Fine to Very Fine: This grade point implies that the note will be circulated. It should still be fairly crisp, somewhat bright, with no obvious condition issues. There are not a lot of 1896 $5 bills that fall into this category. They tend to come either very nice or very poor. The specific note we have pictured graded as a Very Fine 20. At first glance you can’t really see any folds. However, it is obvious to the trained eye that the paper is soft and it is hiding a lot of use. There are even some very light foxing spots. Something like this should sell for around $1,500.
Very Good and Lower: We see a lot of 1896 $5 silver certificates in poor condition. Fortunately though, thanks to all of the dark printing on the front of the bill, these don’t always look terrible even when they are terrible. A lot of dirt and wear can be hidden by the overprint. Something in very good condition (which means 10 or worse out of 70) should only cost a few hundred dollars. Expect to have to deal with tears, ink, rust, and other problems. We normally don’t recommend buying low grade items. However, if you are working on a budget, sometimes you just have to settle.
Need an Appraisal or Offer? We are very aggressive buyers of 1896 $5 silver certificates. We would love a chance to make an offer on yours.
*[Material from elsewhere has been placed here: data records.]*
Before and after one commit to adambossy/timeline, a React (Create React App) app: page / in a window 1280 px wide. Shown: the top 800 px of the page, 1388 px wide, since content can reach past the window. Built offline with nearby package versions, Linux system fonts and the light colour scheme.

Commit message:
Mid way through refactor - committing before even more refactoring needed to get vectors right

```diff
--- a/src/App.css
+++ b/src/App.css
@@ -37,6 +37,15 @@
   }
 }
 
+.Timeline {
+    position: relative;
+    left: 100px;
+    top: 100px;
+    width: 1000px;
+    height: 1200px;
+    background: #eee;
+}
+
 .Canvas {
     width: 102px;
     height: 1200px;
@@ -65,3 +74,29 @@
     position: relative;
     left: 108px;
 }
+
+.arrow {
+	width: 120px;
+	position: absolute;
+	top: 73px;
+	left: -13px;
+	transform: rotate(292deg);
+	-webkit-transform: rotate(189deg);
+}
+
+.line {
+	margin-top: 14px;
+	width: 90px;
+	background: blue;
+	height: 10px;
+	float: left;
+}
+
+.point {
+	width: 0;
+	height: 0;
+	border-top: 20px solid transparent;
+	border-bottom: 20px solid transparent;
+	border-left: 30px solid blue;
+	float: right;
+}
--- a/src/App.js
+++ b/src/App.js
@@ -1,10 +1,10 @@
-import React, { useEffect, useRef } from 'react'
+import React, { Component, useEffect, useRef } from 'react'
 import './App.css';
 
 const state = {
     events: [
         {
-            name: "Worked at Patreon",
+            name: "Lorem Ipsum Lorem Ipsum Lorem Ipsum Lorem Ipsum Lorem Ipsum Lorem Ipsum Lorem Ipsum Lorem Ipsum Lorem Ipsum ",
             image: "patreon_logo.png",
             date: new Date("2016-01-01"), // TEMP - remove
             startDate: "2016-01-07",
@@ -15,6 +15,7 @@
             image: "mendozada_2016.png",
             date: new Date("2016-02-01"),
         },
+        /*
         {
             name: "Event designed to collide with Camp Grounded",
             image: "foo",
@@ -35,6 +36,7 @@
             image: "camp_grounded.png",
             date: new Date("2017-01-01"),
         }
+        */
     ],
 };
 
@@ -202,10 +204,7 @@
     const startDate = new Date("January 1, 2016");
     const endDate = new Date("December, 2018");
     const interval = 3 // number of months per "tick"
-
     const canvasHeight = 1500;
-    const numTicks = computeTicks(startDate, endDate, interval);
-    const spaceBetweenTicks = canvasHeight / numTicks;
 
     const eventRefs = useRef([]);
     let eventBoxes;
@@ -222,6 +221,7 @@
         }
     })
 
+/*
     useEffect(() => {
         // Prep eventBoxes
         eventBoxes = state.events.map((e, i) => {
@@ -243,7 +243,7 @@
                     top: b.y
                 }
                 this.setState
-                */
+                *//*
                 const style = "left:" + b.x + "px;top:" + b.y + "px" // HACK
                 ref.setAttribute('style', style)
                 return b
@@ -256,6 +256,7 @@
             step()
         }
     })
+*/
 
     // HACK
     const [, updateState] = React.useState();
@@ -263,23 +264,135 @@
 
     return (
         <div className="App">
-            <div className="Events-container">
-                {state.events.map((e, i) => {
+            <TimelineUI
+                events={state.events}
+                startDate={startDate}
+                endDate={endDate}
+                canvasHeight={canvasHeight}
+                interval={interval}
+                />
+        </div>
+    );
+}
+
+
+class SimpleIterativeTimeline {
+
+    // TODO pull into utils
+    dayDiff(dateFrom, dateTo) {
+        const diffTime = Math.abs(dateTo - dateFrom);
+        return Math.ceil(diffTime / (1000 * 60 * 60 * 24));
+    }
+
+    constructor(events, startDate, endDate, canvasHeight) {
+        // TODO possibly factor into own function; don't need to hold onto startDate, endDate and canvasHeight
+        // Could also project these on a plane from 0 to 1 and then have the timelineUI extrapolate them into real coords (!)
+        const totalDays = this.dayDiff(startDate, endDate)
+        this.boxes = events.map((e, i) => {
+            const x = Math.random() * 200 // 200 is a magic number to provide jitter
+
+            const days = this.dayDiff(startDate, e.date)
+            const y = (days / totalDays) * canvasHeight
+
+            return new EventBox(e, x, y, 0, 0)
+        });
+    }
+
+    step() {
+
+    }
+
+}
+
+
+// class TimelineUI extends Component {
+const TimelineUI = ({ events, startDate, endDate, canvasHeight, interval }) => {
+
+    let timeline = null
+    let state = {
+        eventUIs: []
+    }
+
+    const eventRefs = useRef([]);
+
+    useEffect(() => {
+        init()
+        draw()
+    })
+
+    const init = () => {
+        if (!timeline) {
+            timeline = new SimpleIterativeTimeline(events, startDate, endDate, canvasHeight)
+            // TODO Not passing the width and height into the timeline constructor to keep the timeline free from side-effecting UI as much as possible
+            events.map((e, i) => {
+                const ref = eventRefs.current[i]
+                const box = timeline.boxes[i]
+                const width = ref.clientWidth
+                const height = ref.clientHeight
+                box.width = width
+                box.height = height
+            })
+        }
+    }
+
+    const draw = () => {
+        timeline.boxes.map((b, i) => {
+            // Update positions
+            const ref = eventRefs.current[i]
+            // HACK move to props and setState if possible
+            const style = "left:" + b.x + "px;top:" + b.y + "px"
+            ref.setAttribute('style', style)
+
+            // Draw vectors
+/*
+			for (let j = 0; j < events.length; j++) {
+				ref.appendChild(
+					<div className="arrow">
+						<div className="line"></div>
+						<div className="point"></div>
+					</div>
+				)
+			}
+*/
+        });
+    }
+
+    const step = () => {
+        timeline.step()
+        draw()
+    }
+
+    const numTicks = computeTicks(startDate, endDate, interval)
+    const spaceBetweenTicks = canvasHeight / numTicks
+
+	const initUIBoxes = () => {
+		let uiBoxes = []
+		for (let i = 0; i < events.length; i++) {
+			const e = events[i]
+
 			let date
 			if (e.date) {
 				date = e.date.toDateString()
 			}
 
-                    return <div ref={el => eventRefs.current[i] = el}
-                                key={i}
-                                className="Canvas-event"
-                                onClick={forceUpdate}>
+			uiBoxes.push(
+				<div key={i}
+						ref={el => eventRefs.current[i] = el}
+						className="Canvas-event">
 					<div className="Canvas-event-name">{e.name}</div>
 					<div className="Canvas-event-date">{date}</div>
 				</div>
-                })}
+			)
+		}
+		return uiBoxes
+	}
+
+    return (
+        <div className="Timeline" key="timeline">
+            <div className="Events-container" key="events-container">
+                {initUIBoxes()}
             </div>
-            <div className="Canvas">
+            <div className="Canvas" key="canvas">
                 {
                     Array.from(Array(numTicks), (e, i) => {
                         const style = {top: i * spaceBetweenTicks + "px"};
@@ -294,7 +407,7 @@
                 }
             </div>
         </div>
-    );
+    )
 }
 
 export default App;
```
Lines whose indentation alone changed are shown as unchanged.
Just send scans or digital photos of the front and back and we will respond back quickly with the value and what we can offer. Sales@AntiqueMoney.com